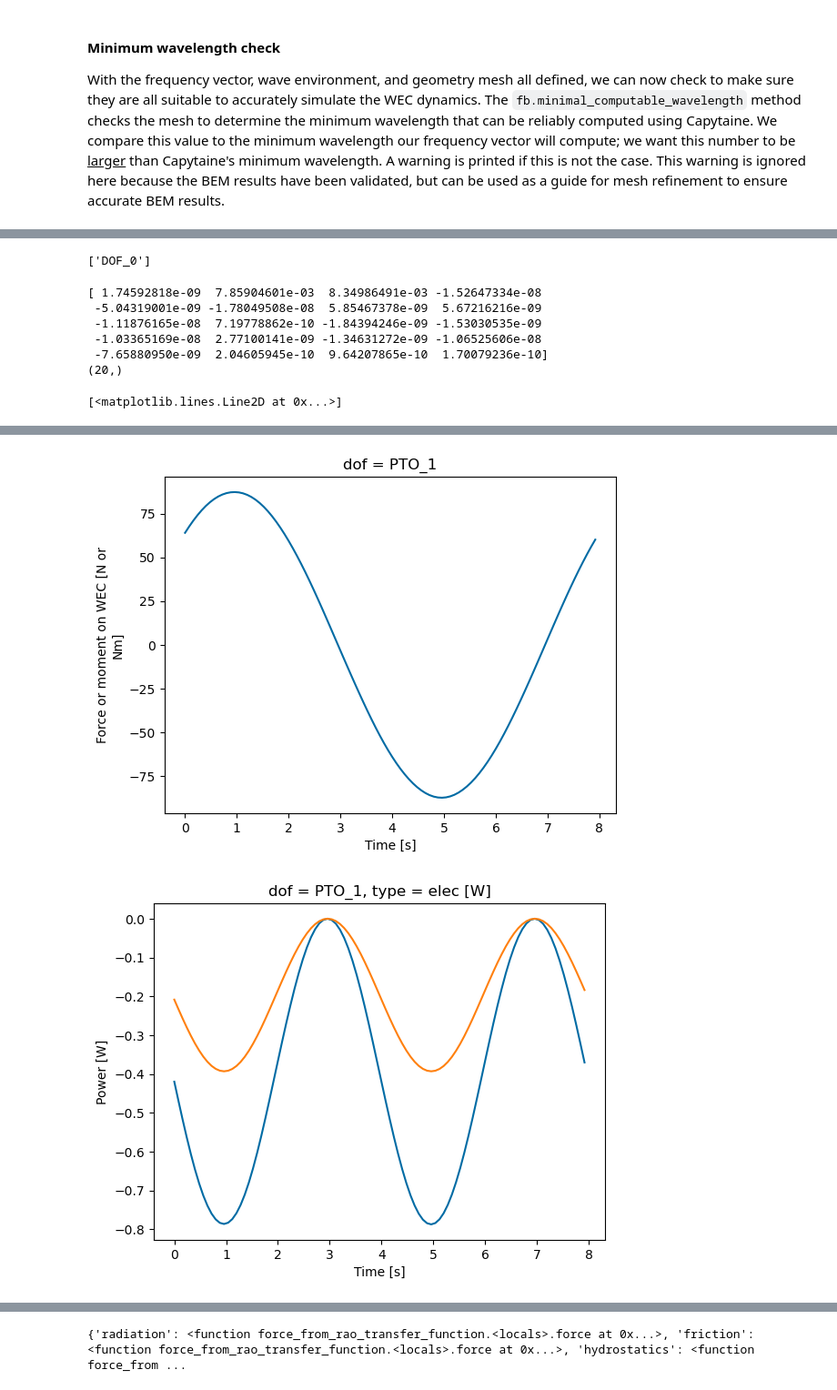
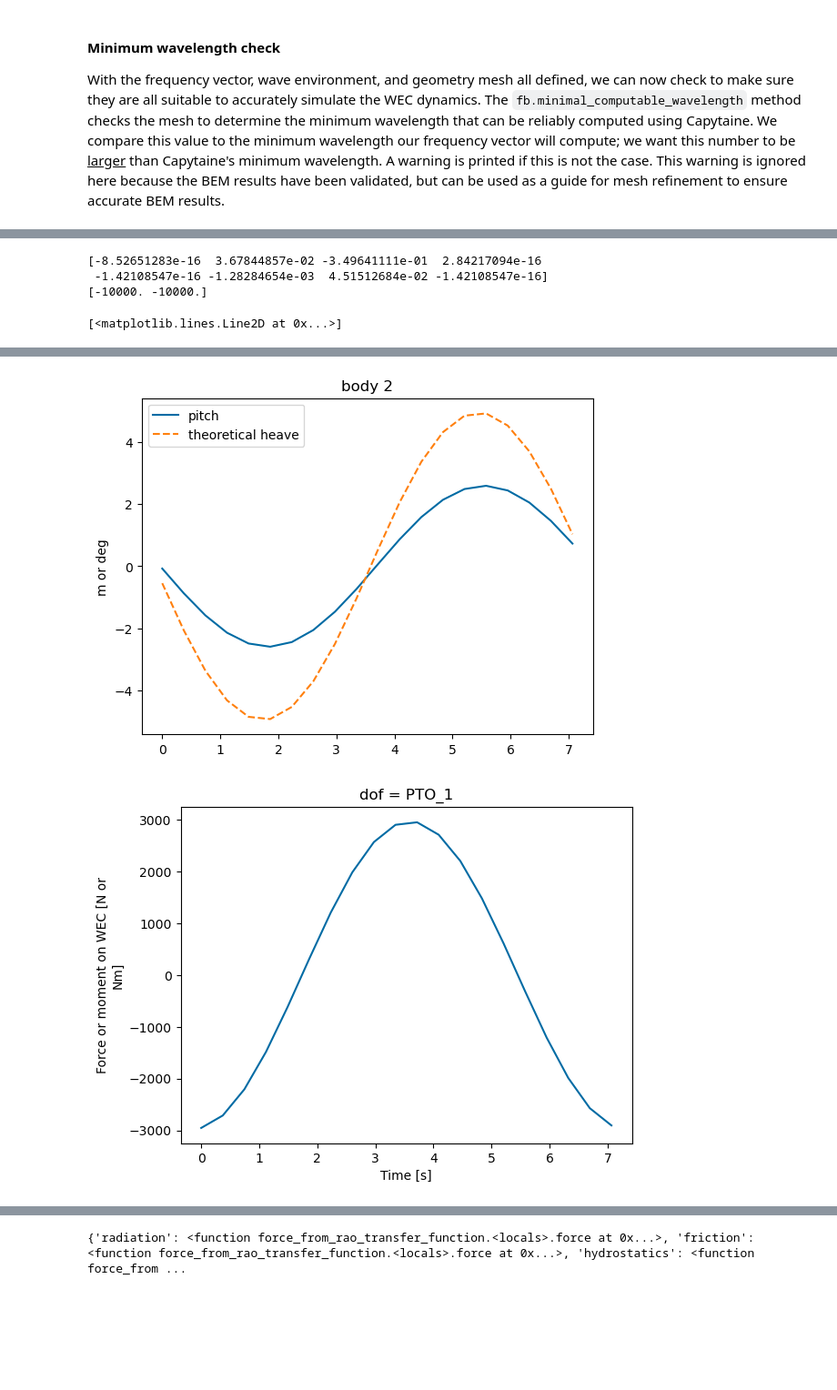
Before and after one commit to jtgrasb/WecOptTool, a Jupyter notebook: examples/attenuatorParallelAxis2Bod.ipynb, the cells around one changed output, grey strips where cells are left out. Shown at 91% size. Saved outputs shown, nothing was run; the diff lists cells and outputs as text; code cells hidden in the pictures; blank space fills up the shorter version.

Commit message:
Set up 2 body case

```diff
--- a/examples/attenuatorParallelAxis2Bod.ipynb
+++ b/examples/attenuatorParallelAxis2Bod.ipynb
@@ -183,5 +268,5 @@ INFO:capytaine.bem.solver:Solve RadiationProblem(body=FloatingBody(..., name="re
 # %%
-nstate_pto = 2 * nfreq # PTO forces
+nstate_pto = 2 # PTO forces
 nstate_opt = nstate_pto
 pto_ndof = 1
 # %%
@@ -364,7 +412,7 @@ array([[[ 8133.18246484]],
 # %%
 
 # PTO dynamics forcing function
-f_add = {'PTO_1': pto.force_on_wec} | linear_force_functions_about_PTO
+f_add = {'PTO_1': pto1.force_on_wec, 'PTO_2': pto2.force_on_wec} | linear_force_functions_about_PTO
 
 # Constraint
 f_max = 2000
@@ -372,7 +420,7 @@ nsubsteps = 4
 pto_max_pos = 30*np.pi/180
 
 def const_f_pto(wec, x_wec, x_opt, waves): # Format for scipy.optimize.minimize
-    f = pto.force_on_wec(wec, x_wec, x_opt, waves, nsubsteps)
+    f = pto1.force_on_wec(wec, x_wec, x_opt, waves, nsubsteps)
     return f_max - np.abs(f.flatten())
 
 def const_heave(wec, x_wec, x_opt, waves): # Format for scipy.optimize.minimize
@@ -384,7 +432,7 @@ def const_b2_pos(wec, x_wec, x_opt, waves): # surge of float 2 shouldn't have a
     return abs(0.5*bodyDist - length_const).flatten()
 
 constraints = [
-    {'type': 'ineq', 'fun': const_f_pto},
+#    {'type': 'ineq', 'fun': const_f_pto},
 #    {'type': 'eq', 'fun': const_heave},
 #    {'type': 'ineq', 'fun': const_b2_pos},
 ]
@@ -407,7 +455,7 @@ f_add = f_add if (f_add is not None) else {}
 forces = linear_force_functions | f_add
 # constraints
 constraints = constraints if (constraints is not None) else []
-wec = wot.WEC(f1, nfreq, forces, constraints, inertia_in_forces=True, ndof=1) # only pitch dof
+wec = wot.WEC(f1, nfreq, forces, constraints, inertia_in_forces=True, ndof=2) # only 2 pitch dof
 
 #wec = wot.WEC.from_bem(
 #    bem_data,
@@ -426,8 +466,13 @@ print(f_add)
 # %%
-obj_fun = pto.average_power
+def total_average_power(wec, x_wec, x_opt, waves):
+    return pto1.average_power(wec, x_wec, x_opt, waves) + pto2.average_power(wec, x_wec, x_opt, waves)
+
+obj_fun = total_average_power
 #nstate_opt = 2*2*nfreq
 
-options = {'maxiter': 200}
+bounds_pto = Bounds([-1e4, -1e4],[-1e4, -1e4])
+
+options = {'maxiter': 20}
 scale_x_wec = 1e2
 scale_x_opt = 1e-1
 scale_obj = 1e1
@@ -440,6 +485,7 @@ results = wec.solve(
     scale_x_wec=scale_x_wec,
     scale_x_opt=scale_x_opt,
     scale_obj=scale_obj,
+    bounds_opt=bounds_pto,
     )
 
 opt_average_power = results[0].fun
@@ -471,36 +504,48 @@ Optimal average mechanical power: -0.1965955097708712 W
-# %%
-print(wec.dof_names)
-# %% [output]
-['DOF_0']
 # %%
 x_wec, x_opt = wec.decompose_state(results[0].x)
 print(x_wec)
-print(np.shape(x_opt))
+print(x_opt)
 
 nsubsteps = 5
-pto_fdom, pto_tdom = pto.post_process(wec, results, waves, nsubsteps=nsubsteps)
+pto_fdom1, pto_tdom1 = pto1.post_process(wec, results, waves, nsubsteps=nsubsteps)
+pto_fdom2, pto_tdom2 = pto2.post_process(wec, results, waves, nsubsteps=nsubsteps)
 wec_fdom, wec_tdom = wec.post_process(wec, results, waves, nsubsteps=nsubsteps)
 
 # calculate theoretical heave
-theoretical_heave = -(bodyDist/2)*np.sin(wec_tdom[0]['pos'])
+theoretical_heave1 = -(bodyDist/2)*np.sin(wec_tdom[0]['pos'][0])
+theoretical_heave2 = -3*(bodyDist/2)*np.sin(wec_tdom[0]['pos'][0]) - (bodyDist/2)*np.sin(wec_tdom[0]['pos'][1])
 
 plt.figure()
-wec_tdom[0]['pos'][0].plot(label='pitch')
+plt.plot(wec_tdom[0]['time'], wec_tdom[0]['pos'][0]*(180/np.pi), label='pitch')
 #wec_tdom[0]['pos'][1].plot(label='pitch')
-plt.plot(wec_tdom[0]['time'], np.squeeze(theoretical_heave),'--',label='theoretical heave')
+plt.plot(wec_tdom[0]['time'], np.squeeze(theoretical_heave1),'--',label='theoretical heave')
+plt.ylabel('m or deg')
+plt.title('body 1')
 plt.legend()
 
 plt.figure()
-pto_tdom[0]['force'].plot()
+plt.plot(wec_tdom[0]['time'], wec_tdom[0]['pos'][1]*(180/np.pi), label='pitch')
+#wec_tdom[0]['pos'][1].plot(label='pitch')
+plt.plot(wec_tdom[0]['time'], np.squeeze(theoretical_heave2),'--',label='theoretical heave')
+plt.ylabel('m or deg')
+plt.title('body 2')
+plt.legend()
 
 plt.figure()
-pto_tdom[0]['power'].loc['mech',:,:].plot()
-pto_tdom[0]['power'].loc['elec',:,:].plot()
+pto_tdom1[0]['force'].plot()
+
+plt.figure()
+pto_tdom2[0]['force'].plot()
+
+plt.figure()
+pto_tdom1[0]['power'].loc['mech',:,:].plot()
+pto_tdom1[0]['power'].loc['elec',:,:].plot()
+
+plt.figure()
+pto_tdom2[0]['power'].loc['mech',:,:].plot()
+pto_tdom2[0]['power'].loc['elec',:,:].plot()
 # %% [output]
-[ 1.74592818e-09  7.85904601e-03  8.34986491e-03 -1.52647334e-08
- -5.04319001e-09 -1.78049508e-08  5.85467378e-09  5.67216216e-09
- -1.11876165e-08  7.19778862e-10 -1.84394246e-09 -1.53030535e-09
- -1.03365169e-08  2.77100141e-09 -1.34631272e-09 -1.06525606e-08
- -7.65880950e-09  2.04605945e-10  9.64207865e-10  1.70079236e-10]
-(20,)
+[-8.52651283e-16  3.67844857e-02 -3.49641111e-01  2.84217094e-16
+ -1.42108547e-16 -1.28284654e-03  4.51512684e-02 -1.42108547e-16]
+[-10000. -10000.]
 [<matplotlib.lines.Line2D at 0x...>]
@@ -508,2 +553,2 @@ pto_tdom[0]['power'].loc['elec',:,:].plot()
-[figure, old version]
+[figure, new version]
-[figure, old version]
+[figure, new version]
```
Also changed, not shown: parts of 15 cells of this notebook, 24 other files.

**WHAT THE TASK ASKS**
Every record is to be repeated exactly, and no picture is carried over.

**RESPONSE BOX**
Before and after one commit to jtgrasb/WecOptTool, a Jupyter notebook: examples/attenuatorParallelAxis2Bod.ipynb, the cells around one changed output, grey strips where cells are left out. Shown at 91% size. Saved outputs shown, nothing was run; the diff lists cells and outputs as text; code cells hidden in the pictures; blank space fills up the shorter version.

Commit message:
Set up 2 body case

```diff
--- a/examples/attenuatorParallelAxis2Bod.ipynb
+++ b/examples/attenuatorParallelAxis2Bod.ipynb
@@ -183,5 +268,5 @@ INFO:capytaine.bem.solver:Solve RadiationProblem(body=FloatingBody(..., name="re
 # %%
-nstate_pto = 2 * nfreq # PTO forces
+nstate_pto = 2 # PTO forces
 nstate_opt = nstate_pto
 pto_ndof = 1
 # %%
@@ -364,7 +412,7 @@ array([[[ 8133.18246484]],
 # %%
 
 # PTO dynamics forcing function
-f_add = {'PTO_1': pto.force_on_wec} | linear_force_functions_about_PTO
+f_add = {'PTO_1': pto1.force_on_wec, 'PTO_2': pto2.force_on_wec} | linear_force_functions_about_PTO
 
 # Constraint
 f_max = 2000
@@ -372,7 +420,7 @@ nsubsteps = 4
 pto_max_pos = 30*np.pi/180
 
 def const_f_pto(wec, x_wec, x_opt, waves): # Format for scipy.optimize.minimize
-    f = pto.force_on_wec(wec, x_wec, x_opt, waves, nsubsteps)
+    f = pto1.force_on_wec(wec, x_wec, x_opt, waves, nsubsteps)
     return f_max - np.abs(f.flatten())
 
 def const_heave(wec, x_wec, x_opt, waves): # Format for scipy.optimize.minimize
@@ -384,7 +432,7 @@ def const_b2_pos(wec, x_wec, x_opt, waves): # surge of float 2 shouldn't have a
     return abs(0.5*bodyDist - length_const).flatten()
 
 constraints = [
-    {'type': 'ineq', 'fun': const_f_pto},
+#    {'type': 'ineq', 'fun': const_f_pto},
 #    {'type': 'eq', 'fun': const_heave},
 #    {'type': 'ineq', 'fun': const_b2_pos},
 ]
@@ -407,7 +455,7 @@ f_add = f_add if (f_add is not None) else {}
 forces = linear_force_functions | f_add
 # constraints
 constraints = constraints if (constraints is not None) else []
-wec = wot.WEC(f1, nfreq, forces, constraints, inertia_in_forces=True, ndof=1) # only pitch dof
+wec = wot.WEC(f1, nfreq, forces, constraints, inertia_in_forces=True, ndof=2) # only 2 pitch dof
 
 #wec = wot.WEC.from_bem(
 #    bem_data,
@@ -426,8 +466,13 @@ print(f_add)
 # %%
-obj_fun = pto.average_power
+def total_average_power(wec, x_wec, x_opt, waves):
+    return pto1.average_power(wec, x_wec, x_opt, waves) + pto2.average_power(wec, x_wec, x_opt, waves)
+
+obj_fun = total_average_power
 #nstate_opt = 2*2*nfreq
 
-options = {'maxiter': 200}
+bounds_pto = Bounds([-1e4, -1e4],[-1e4, -1e4])
+
+options = {'maxiter': 20}
 scale_x_wec = 1e2
 scale_x_opt = 1e-1
 scale_obj = 1e1
@@ -440,6 +485,7 @@ results = wec.solve(
     scale_x_wec=scale_x_wec,
     scale_x_opt=scale_x_opt,
     scale_obj=scale_obj,
+    bounds_opt=bounds_pto,
     )
 
 opt_average_power = results[0].fun
@@ -471,36 +504,48 @@ Optimal average mechanical power: -0.1965955097708712 W
-# %%
-print(wec.dof_names)
-# %% [output]
-['DOF_0']
 # %%
 x_wec, x_opt = wec.decompose_state(results[0].x)
 print(x_wec)
-print(np.shape(x_opt))
+print(x_opt)
 
 nsubsteps = 5
-pto_fdom, pto_tdom = pto.post_process(wec, results, waves, nsubsteps=nsubsteps)
+pto_fdom1, pto_tdom1 = pto1.post_process(wec, results, waves, nsubsteps=nsubsteps)
+pto_fdom2, pto_tdom2 = pto2.post_process(wec, results, waves, nsubsteps=nsubsteps)
 wec_fdom, wec_tdom = wec.post_process(wec, results, waves, nsubsteps=nsubsteps)
 
 # calculate theoretical heave
-theoretical_heave = -(bodyDist/2)*np.sin(wec_tdom[0]['pos'])
+theoretical_heave1 = -(bodyDist/2)*np.sin(wec_tdom[0]['pos'][0])
+theoretical_heave2 = -3*(bodyDist/2)*np.sin(wec_tdom[0]['pos'][0]) - (bodyDist/2)*np.sin(wec_tdom[0]['pos'][1])
 
 plt.figure()
-wec_tdom[0]['pos'][0].plot(label='pitch')
+plt.plot(wec_tdom[0]['time'], wec_tdom[0]['pos'][0]*(180/np.pi), label='pitch')
 #wec_tdom[0]['pos'][1].plot(label='pitch')
-plt.plot(wec_tdom[0]['time'], np.squeeze(theoretical_heave),'--',label='theoretical heave')
+plt.plot(wec_tdom[0]['time'], np.squeeze(theoretical_heave1),'--',label='theoretical heave')
+plt.ylabel('m or deg')
+plt.title('body 1')
 plt.legend()
 
 plt.figure()
-pto_tdom[0]['force'].plot()
+plt.plot(wec_tdom[0]['time'], wec_tdom[0]['pos'][1]*(180/np.pi), label='pitch')
+#wec_tdom[0]['pos'][1].plot(label='pitch')
+plt.plot(wec_tdom[0]['time'], np.squeeze(theoretical_heave2),'--',label='theoretical heave')
+plt.ylabel('m or deg')
+plt.title('body 2')
+plt.legend()
 
 plt.figure()
-pto_tdom[0]['power'].loc['mech',:,:].plot()
-pto_tdom[0]['power'].loc['elec',:,:].plot()
+pto_tdom1[0]['force'].plot()
+
+plt.figure()
+pto_tdom2[0]['force'].plot()
+
+plt.figure()
+pto_tdom1[0]['power'].loc['mech',:,:].plot()
+pto_tdom1[0]['power'].loc['elec',:,:].plot()
+
+plt.figure()
+pto_tdom2[0]['power'].loc['mech',:,:].plot()
+pto_tdom2[0]['power'].loc['elec',:,:].plot()
 # %% [output]
-[ 1.74592818e-09  7.85904601e-03  8.34986491e-03 -1.52647334e-08
- -5.04319001e-09 -1.78049508e-08  5.85467378e-09  5.67216216e-09
- -1.11876165e-08  7.19778862e-10 -1.84394246e-09 -1.53030535e-09
- -1.03365169e-08  2.77100141e-09 -1.34631272e-09 -1.06525606e-08
- -7.65880950e-09  2.04605945e-10  9.64207865e-10  1.70079236e-10]
-(20,)
+[-8.52651283e-16  3.67844857e-02 -3.49641111e-01  2.84217094e-16
+ -1.42108547e-16 -1.28284654e-03  4.51512684e-02 -1.42108547e-16]
+[-10000. -10000.]
 [<matplotlib.lines.Line2D at 0x...>]
@@ -508,2 +553,2 @@ pto_tdom[0]['power'].loc['elec',:,:].plot()
-[figure, old version]
+[figure, new version]
-[figure, old version]
+[figure, new version]
```
Also changed, not shown: parts of 15 cells of this notebook, 24 other files.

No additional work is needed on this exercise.